— What is expected —
In the entries, find all lines that hold the word "house" and copy them.

— Material to process —
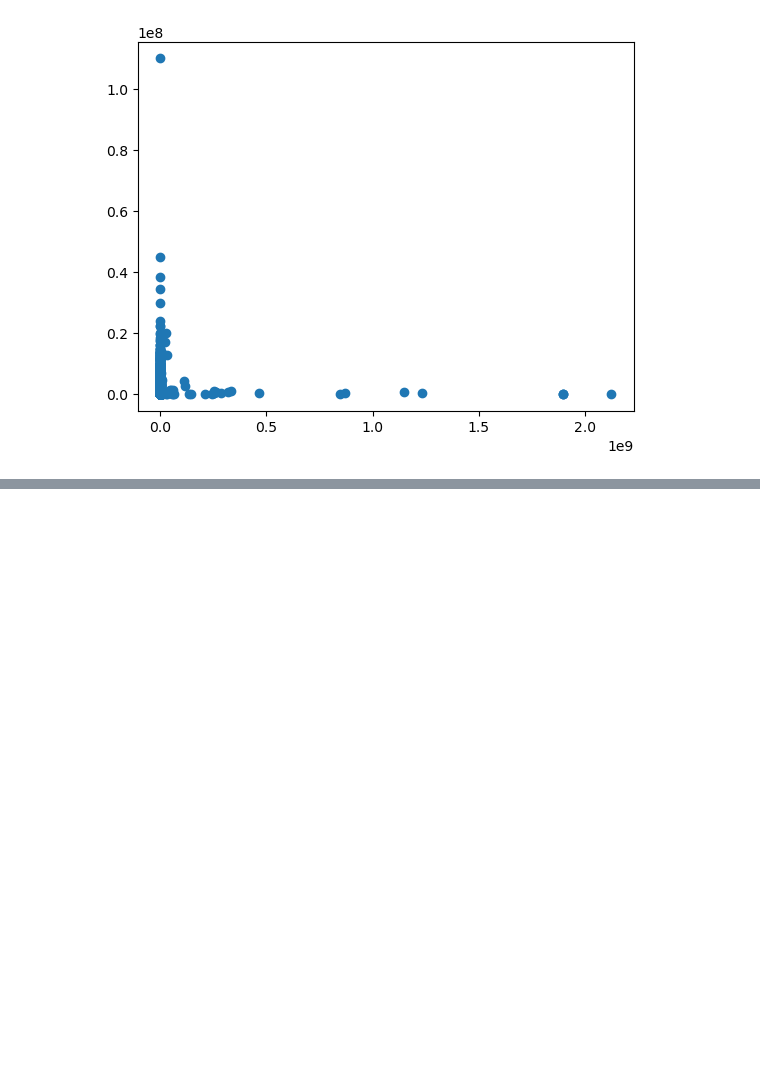
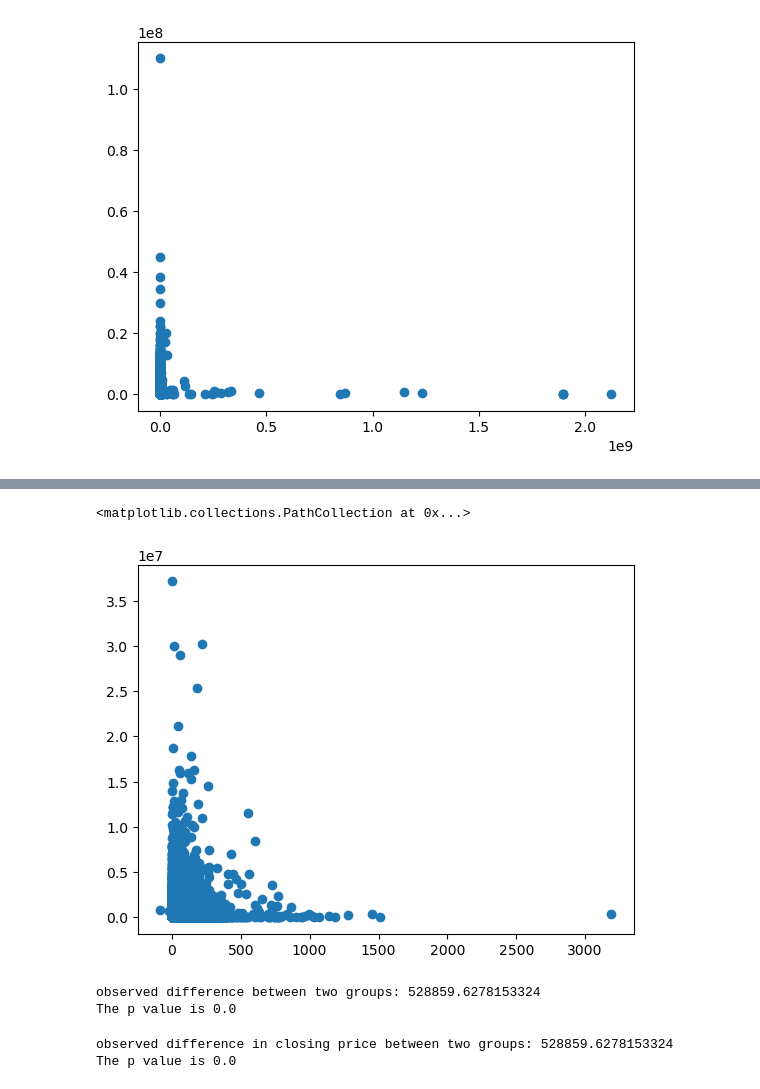
Before and after one commit to bbousquette1/IDX-Exchange-DS16-Winter2025, a Jupyter notebook: claire_EDA.ipynb, the cells around one changed output, grey strips where cells are left out. Drawn from its saved outputs; the diff is of its cells as text; code cells hidden in the pictures; blank space fills up the shorter version.

```diff
--- a/claire_EDA.ipynb
+++ b/claire_EDA.ipynb
@@ -59,0 +66,64 @@ plt.scatter(june['LotSizeSquareFeet'], june['OriginalListPrice'])
+# %%
+# Sort of a negative assocation? Prices drop dramatically after the 200 day mark
+plt.scatter(june['DaysOnMarket'], june['ClosePrice'])
+# %% [output]
+<matplotlib.collections.PathCollection at 0x...>
+[figure, added]
+# %%
+# Testing missing mechanism to see if missing values of elementary school correlate
+# with lower housing prices since missing value could mean no elementary school nearby?
+# In other words, missing value = lower price
+june_copy = june.copy()
+labels = june['ElementarySchool'].isna()
+june_copy['school_missing'] = labels
+
+grouped = june_copy.groupby('school_missing')['ClosePrice'].mean()
+
+# observed difference of how much more the house costs if elementary school is not missing
+obs = grouped.loc[False] - grouped.loc[True]
+print(f'observed difference between two groups: {obs}')
+
+diffs = []
+# simulate 500 times, shuffle label of private pools
+for i in range(500):
+    june_copy['shuffled_school'] = np.random.permutation(june_copy['school_missing'])
+    pool_groups = june_copy.groupby('shuffled_school')['ClosePrice'].mean()
+    stat = pool_groups[False] - pool_groups[True]
+    diffs.append(stat)
+
+diffs = np.array(diffs)
+print(f'The p value is {(diffs >= obs).mean()}')
+# %% [output]
+observed difference between two groups: 528859.6278153324
+The p value is 0.0
+# %%
+# If it helps, generalized permutation test for missingness and close price
+
+# The column here is whether ElementarySchool is missing
+column = 'ElementarySchool'
+
+june_copy = june.copy()
+labels = june[column].isna()
+june_copy['is_missing'] = labels
+
+grouped = june_copy.groupby('is_missing')['ClosePrice'].mean()
+
+# observed difference of how much more the house costs if the value is NOT missing
+# You may need to switch the order of subtraction in order for things to be more intuitive.
+# In that case, rememeber to also switch the labels of True/False in the for loop
+obs = grouped.loc[False] - grouped.loc[True]
+print(f'observed difference in closing price between two groups: {obs}')
+
+diffs = []
+# simulate 500 times, shuffle labels
+for i in range(500):
+    june_copy['shuffled_labels'] = np.random.permutation(june_copy['is_missing'])
+    pool_groups = june_copy.groupby('shuffled_labels')['ClosePrice'].mean()
+    stat = pool_groups[False] - pool_groups[True]
+    diffs.append(stat)
+
+diffs = np.array(diffs)
+print(f'The p value is {(diffs >= obs).mean()}')
+# %% [output]
+observed difference in closing price between two groups: 528859.6278153324
+The p value is 0.0
```
Also changed, not shown: parts of 1 cell of this notebook.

— Result of the exercise —
+# observed difference of how much more the house costs if elementary school is not missing
+# observed difference of how much more the house costs if the value is NOT missing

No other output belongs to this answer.